Not Entirely Settled
Germany's strivings for world power status is creating irritation in Washington. 20 years ago, in spite of Great Britain and France's objections, the USA put through the annexation of the GDR by the FRG, thereby creating the basis for the international rise of this larger Germany. Today the US press writes that Germany functions with an intensifying "sense of self-interest" lacking consideration for its allies. The most significant example is its close cooperation with Russia, which in the view of several EU states, weakens, or even endangers, the cohesiveness of that international alliance. For all its "democratic strengths," Germany remains "a difficult, not entirely settled place." John Kornblum, a former US ambassador to Germany, had just previously expressed a similar thought.

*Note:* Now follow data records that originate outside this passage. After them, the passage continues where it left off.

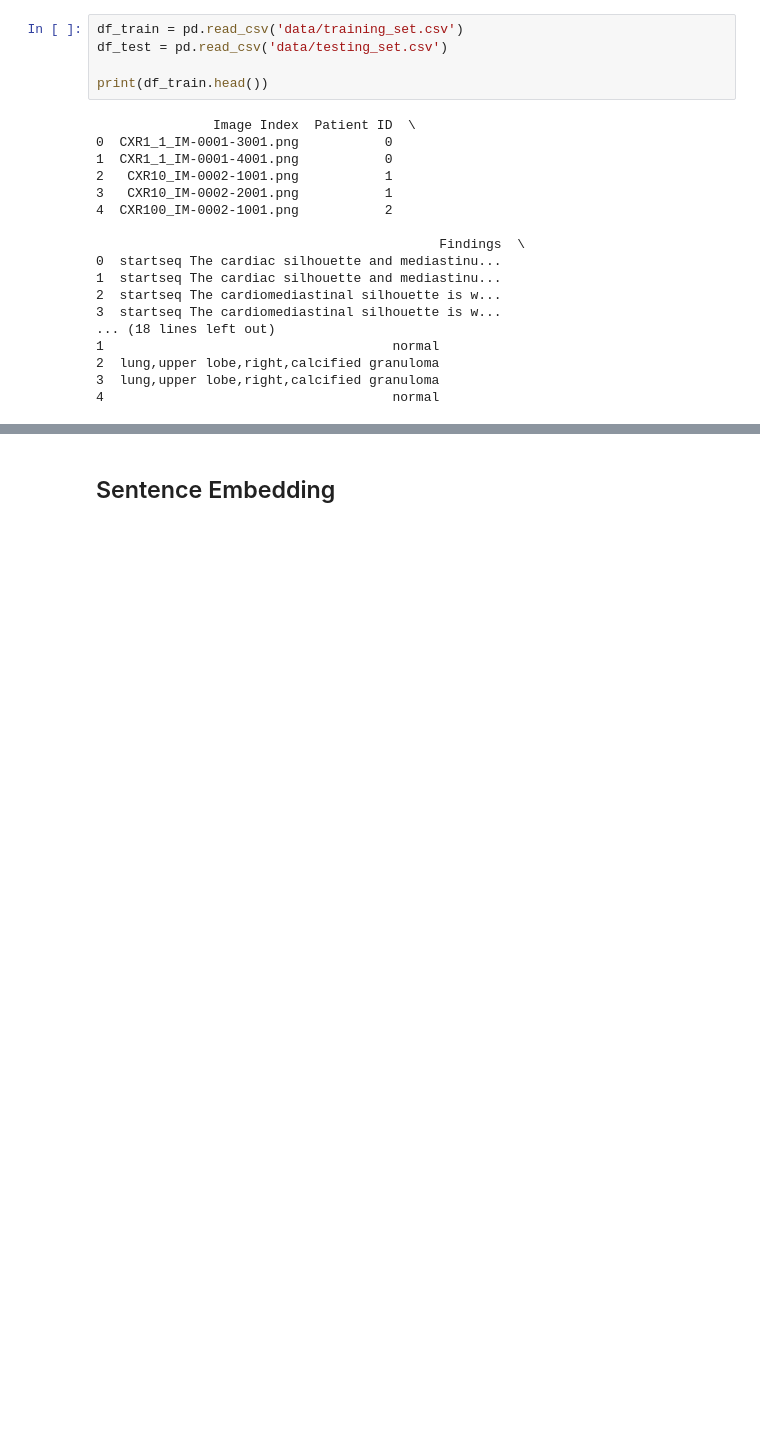
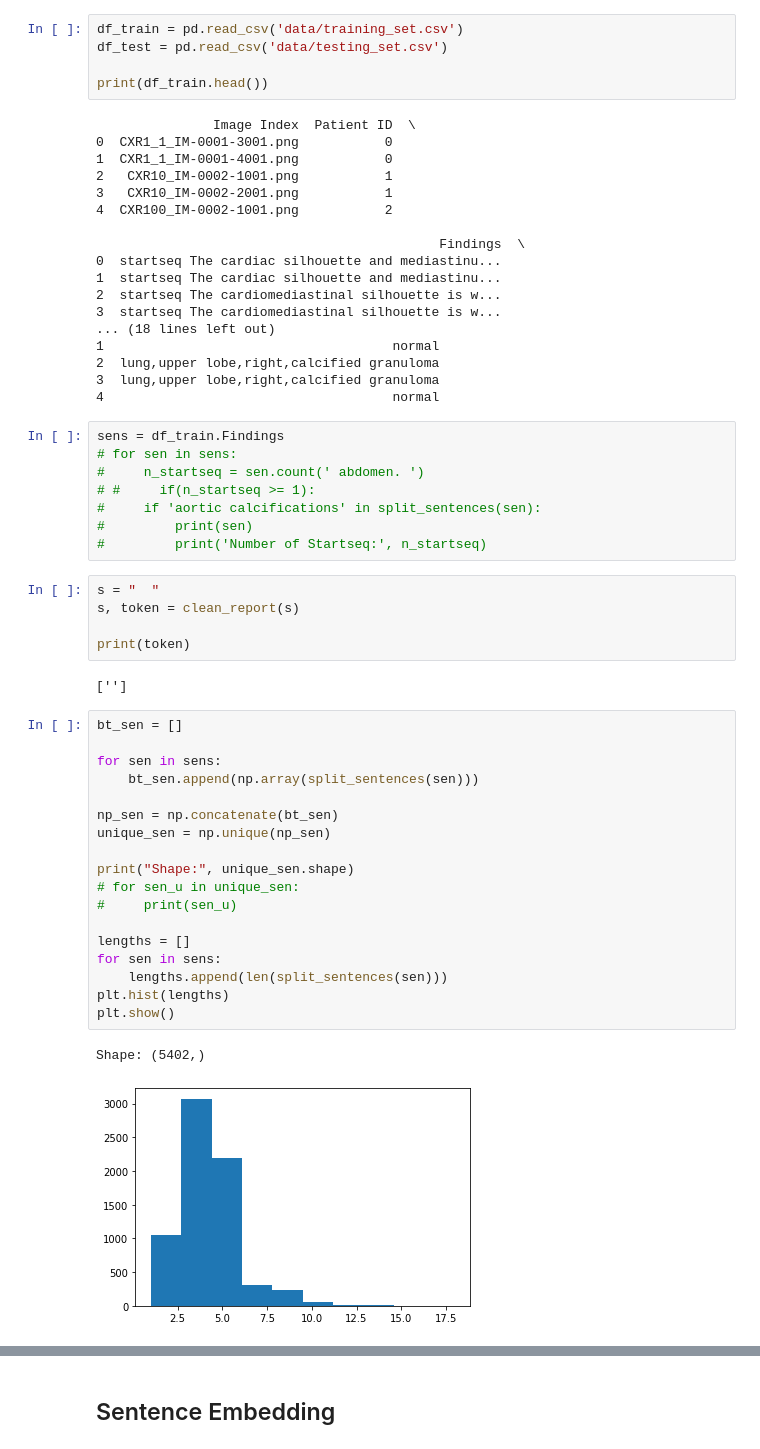
Before and after one commit to brightTagon/X-Ray-Report-Generation, a Jupyter notebook: preprocessing.ipynb, the cells around one changed output, grey strips where cells are left out. Saved outputs shown, nothing was run; the diff lists cells and outputs as text; blank space fills up the shorter version.

```diff
--- a/preprocessing.ipynb
+++ b/preprocessing.ipynb
@@ -38,3 +39,39 @@ print(df_train.head())
 2  lung,upper lobe,right,calcified granuloma
 3  lung,upper lobe,right,calcified granuloma
 4                                     normal
+# %%
+sens = df_train.Findings
+# for sen in sens:
+#     n_startseq = sen.count(' abdomen. ')
+# #     if(n_startseq >= 1):
+#     if 'aortic calcifications' in split_sentences(sen):
+#         print(sen)
+#         print('Number of Startseq:', n_startseq)
+# %%
+s = "  "
+s, token = clean_report(s)
+
+print(token)
+# %% [output]
+['']
+# %%
+bt_sen = []
+
+for sen in sens:
+    bt_sen.append(np.array(split_sentences(sen)))
+
+np_sen = np.concatenate(bt_sen)
+unique_sen = np.unique(np_sen)
+
+print("Shape:", unique_sen.shape)
+# for sen_u in unique_sen:
+#     print(sen_u)
+
+lengths = []
+for sen in sens:
+    lengths.append(len(split_sentences(sen)))
+plt.hist(lengths)
+plt.show()
+# %% [output]
+Shape: (5402,)
+[figure, added]
```
Also changed, not shown: parts of 4 cells of this notebook, 10 other files.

In an article appearing in the German press, he wrote that Germany followed its "own instincts, with little apparent concern for European, let alone Atlantic unity."
More Dominant Than Ever
Just last week a US journal published reflections on Germany, which has continued to grow "more powerful, more influential and more dominant than ever before." Thanks to Angela Merkel, this has not led to "rising anxiety and mumbling about the Fourth Reich," explains the journal. Her personal manner provokes "no jealousy or competitiveness among the alpha males who run large countries" and she inspires "no fear among the citizens of smaller ones." Merkel speaks constantly of "friendship," after which "she returns home and works to make Germany stronger and more dominant in the region. And everyone smiles." This explanation overlooks the ties, with which Germany binds EU states to itself, making open criticism nearly impossible. But it does show the obvious irritations that are beginning to spread in the US establishment over the German challenge.
 Merkels zweiter Gang über die Bornholmer Brücke; Zeit Online 09.11.2009
 see also The Hegemon's Army
 Die verhinderte Weltmacht; www.cap-lmu.de
 see also "Downfall or ascent to world power" and Supermacht Europa
 see also European Way of Life
 German Reunification: From Rejection to Inevitability; The New York Times 08.11.2009
 John Kornblum: Zentrum einer integrierten Welt; Frankfurter Allgemeine Zeitung 06.11.2009. S. dazu Wie in der Zeit nach Bismarck
 Europe's quiet leader; The Washington Post 03.11.2009